Yuval Noah Harari is the star historian who shot to fame with his international bestseller Sapiens: A Brief History of Humankind. In that book Harari explained how human values have been continually shifting since our earliest beginnings: once we placed gods at the centre of the universe; then came the Enlightenment, and from then on human feelings have been the authority from which we derive meaning and values. Now, using his trademark blend of science, history, philosophy and every discipline in between, Harari argues in his forthcoming book Homo Deus: A Brief History of Tomorrow, our values may be about to shift again – away from humans, as we transfer our faith to the almighty power of data and the algorithm.

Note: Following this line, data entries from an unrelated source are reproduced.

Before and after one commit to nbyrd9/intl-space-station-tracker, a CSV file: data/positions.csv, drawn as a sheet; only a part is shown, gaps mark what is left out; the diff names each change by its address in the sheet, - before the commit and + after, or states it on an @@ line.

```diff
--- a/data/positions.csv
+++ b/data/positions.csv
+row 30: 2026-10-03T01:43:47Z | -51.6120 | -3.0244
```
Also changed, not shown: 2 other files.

In conversation with Kamal Ahmed, the BBC’s economics editor, Harari examined the political and economic revolutions that look set to transform society, as technology continues its exponential advance. What will happen when artificial intelligence takes over most of the jobs that people do? Will our liberal values of equality and universal human rights survive the creation of a massive new class of individuals who are economically useless? And when Google and Facebook know our political preferences better than we do ourselves, will democratic elections become redundant?

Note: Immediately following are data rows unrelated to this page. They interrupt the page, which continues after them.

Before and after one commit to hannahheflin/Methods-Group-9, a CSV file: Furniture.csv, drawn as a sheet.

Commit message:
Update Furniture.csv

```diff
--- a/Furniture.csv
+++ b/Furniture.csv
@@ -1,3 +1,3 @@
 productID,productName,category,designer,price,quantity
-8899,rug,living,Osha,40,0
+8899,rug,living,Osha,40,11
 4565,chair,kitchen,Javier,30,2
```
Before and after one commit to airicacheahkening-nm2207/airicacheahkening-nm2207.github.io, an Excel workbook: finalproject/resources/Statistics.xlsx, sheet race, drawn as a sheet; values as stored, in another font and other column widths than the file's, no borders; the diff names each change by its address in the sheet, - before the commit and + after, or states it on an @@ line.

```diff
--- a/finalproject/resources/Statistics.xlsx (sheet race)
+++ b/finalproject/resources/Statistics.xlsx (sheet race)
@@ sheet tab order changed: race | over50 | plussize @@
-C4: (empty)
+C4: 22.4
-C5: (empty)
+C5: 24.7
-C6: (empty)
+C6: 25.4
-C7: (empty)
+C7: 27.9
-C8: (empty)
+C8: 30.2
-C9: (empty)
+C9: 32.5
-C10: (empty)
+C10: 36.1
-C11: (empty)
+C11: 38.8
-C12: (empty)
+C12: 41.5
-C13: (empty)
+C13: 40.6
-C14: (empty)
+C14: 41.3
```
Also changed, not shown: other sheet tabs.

As the 21st century progresses, not only our society and economy but our bodies and minds could be revolutionised by new technologies such as genetic engineering, nanotechnology and brain-computer interfaces. After a few countries master the enhancement of bodies and brains, will they conquer the planet while the rest of humankind is driven to extinction?